Your eyes are starting to become more open about things, and you start thinking that maybe, just maybe being an adult isn’t all it was cracked up to be. People think that being an adult is the best thing in the universe, but all it is-all it comes down to is that you get less chances, you should know better than the things you did, you lose friends, you lose relationships, and you lose people in your life that you thought were always going to be there.
A certain coldness starts to rear its ugly head. It comes out and sometimes the sweet, innocent side will still come out, wanting to silence the ugly, disgusting head of the cold and ugly monster that’s starting to take over. Depression shows up. Anxieties about where you “should” be in life show up.
People start asking questions, why aren’t you there yet. What’s stopped you from getting there? They don’t realize that this causes more anger. This causes more of a rage to build up inside. I’m not there because I’m working on it! Can’t you see I’m doing the best that I can?! And sometimes… they’ll make you feel that because of your age, the best that you can still isn’t good enough.

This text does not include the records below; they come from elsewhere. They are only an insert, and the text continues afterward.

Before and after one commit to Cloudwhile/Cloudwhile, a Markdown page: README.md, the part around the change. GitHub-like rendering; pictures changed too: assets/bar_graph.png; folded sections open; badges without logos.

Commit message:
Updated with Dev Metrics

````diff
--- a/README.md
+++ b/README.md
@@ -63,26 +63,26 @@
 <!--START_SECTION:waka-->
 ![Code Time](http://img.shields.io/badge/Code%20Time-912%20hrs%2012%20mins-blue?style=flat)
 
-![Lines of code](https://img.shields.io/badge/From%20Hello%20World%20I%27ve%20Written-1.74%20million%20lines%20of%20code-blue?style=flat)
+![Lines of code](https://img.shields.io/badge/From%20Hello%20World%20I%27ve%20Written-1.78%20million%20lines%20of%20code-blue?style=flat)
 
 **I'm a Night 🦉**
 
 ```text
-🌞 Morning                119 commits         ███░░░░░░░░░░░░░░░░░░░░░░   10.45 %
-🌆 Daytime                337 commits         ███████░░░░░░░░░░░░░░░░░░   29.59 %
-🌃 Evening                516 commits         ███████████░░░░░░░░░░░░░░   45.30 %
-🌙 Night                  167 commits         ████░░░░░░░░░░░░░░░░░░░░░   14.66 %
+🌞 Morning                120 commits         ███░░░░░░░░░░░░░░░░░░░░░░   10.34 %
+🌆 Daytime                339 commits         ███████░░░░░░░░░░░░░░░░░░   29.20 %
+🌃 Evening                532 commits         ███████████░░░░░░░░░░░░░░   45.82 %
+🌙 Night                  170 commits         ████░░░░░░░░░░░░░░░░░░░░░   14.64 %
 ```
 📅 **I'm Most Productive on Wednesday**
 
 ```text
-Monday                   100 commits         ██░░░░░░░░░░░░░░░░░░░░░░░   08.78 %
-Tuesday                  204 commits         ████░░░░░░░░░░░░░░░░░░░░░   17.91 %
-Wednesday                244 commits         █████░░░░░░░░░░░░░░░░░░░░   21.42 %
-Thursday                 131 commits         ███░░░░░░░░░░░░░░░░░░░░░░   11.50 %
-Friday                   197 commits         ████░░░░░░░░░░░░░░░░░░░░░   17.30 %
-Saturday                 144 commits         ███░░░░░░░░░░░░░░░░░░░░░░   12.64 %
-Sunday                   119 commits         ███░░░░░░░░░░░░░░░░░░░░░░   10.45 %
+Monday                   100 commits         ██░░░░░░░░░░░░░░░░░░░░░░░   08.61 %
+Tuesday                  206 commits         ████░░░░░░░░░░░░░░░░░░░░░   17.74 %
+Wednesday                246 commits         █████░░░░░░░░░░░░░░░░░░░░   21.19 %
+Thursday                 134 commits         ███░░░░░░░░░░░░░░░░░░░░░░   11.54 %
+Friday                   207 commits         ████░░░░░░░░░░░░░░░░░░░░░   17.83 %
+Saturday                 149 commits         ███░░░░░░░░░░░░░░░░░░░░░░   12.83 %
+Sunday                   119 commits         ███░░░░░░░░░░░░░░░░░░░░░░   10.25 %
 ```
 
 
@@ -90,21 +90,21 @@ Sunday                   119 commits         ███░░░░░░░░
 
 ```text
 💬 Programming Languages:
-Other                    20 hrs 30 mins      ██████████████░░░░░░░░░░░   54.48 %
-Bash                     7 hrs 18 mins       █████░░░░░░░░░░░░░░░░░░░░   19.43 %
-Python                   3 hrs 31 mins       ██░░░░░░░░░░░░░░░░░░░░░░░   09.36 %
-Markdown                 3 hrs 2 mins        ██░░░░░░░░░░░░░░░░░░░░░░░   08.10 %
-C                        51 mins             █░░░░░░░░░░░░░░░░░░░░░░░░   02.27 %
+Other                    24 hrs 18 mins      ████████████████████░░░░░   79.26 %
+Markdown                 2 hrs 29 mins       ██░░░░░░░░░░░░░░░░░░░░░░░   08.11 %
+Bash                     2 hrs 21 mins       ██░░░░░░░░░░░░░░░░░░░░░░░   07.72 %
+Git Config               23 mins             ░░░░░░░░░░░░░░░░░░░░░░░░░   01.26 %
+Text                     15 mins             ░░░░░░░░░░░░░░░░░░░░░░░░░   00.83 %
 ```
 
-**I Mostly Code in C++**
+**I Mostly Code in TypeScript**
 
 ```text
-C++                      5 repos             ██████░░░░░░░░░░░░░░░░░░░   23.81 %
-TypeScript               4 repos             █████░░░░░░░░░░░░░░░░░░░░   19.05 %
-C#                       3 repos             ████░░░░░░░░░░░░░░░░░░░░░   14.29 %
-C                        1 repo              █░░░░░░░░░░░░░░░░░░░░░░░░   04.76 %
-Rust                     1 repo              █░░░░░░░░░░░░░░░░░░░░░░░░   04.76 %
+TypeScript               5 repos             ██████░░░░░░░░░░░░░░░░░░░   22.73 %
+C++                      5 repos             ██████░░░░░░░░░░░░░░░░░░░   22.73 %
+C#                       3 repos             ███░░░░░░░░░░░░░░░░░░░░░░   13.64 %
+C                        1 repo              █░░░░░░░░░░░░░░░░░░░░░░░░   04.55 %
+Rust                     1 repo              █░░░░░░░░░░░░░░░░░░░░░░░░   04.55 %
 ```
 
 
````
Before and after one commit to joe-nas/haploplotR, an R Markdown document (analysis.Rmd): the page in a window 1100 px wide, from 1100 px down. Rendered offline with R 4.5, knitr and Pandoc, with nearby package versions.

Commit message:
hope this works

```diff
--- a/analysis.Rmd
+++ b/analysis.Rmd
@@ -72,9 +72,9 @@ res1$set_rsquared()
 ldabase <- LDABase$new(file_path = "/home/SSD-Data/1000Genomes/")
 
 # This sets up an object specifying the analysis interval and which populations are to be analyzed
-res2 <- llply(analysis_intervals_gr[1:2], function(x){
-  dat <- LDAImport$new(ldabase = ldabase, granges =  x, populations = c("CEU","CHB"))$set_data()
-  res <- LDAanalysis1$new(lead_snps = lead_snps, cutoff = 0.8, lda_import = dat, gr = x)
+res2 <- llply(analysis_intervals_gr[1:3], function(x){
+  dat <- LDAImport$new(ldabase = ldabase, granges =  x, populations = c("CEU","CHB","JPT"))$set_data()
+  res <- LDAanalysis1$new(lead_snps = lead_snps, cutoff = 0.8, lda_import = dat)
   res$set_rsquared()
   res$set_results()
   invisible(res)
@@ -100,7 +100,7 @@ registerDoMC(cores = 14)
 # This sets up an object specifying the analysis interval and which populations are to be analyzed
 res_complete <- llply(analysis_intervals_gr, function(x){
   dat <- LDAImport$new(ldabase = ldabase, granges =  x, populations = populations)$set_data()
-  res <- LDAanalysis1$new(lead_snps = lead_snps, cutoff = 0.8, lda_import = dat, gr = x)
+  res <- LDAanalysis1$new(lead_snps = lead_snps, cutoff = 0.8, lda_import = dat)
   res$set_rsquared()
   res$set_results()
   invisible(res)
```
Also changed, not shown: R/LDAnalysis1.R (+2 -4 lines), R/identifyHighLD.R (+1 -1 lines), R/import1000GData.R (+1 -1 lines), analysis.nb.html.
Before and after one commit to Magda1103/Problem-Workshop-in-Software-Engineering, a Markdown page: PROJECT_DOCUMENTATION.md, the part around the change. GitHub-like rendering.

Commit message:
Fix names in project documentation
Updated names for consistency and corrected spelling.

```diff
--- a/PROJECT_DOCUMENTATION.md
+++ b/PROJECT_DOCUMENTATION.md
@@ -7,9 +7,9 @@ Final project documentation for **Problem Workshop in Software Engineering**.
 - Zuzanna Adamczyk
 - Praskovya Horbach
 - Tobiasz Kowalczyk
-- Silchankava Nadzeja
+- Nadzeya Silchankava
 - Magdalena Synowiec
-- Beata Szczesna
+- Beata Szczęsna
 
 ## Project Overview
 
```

People grow colder as they age because they feel inferior. They feel that they’ll never be good enough. They feel invalidated in their thoughts and feelings, because they’re an adult now. Let me tell you now – you’re not inferior. You are good enough, and you keep trying your hardest, because your thoughts, your feelings, and your life are valid.
Featured image by Spencer Backman from Unsplash.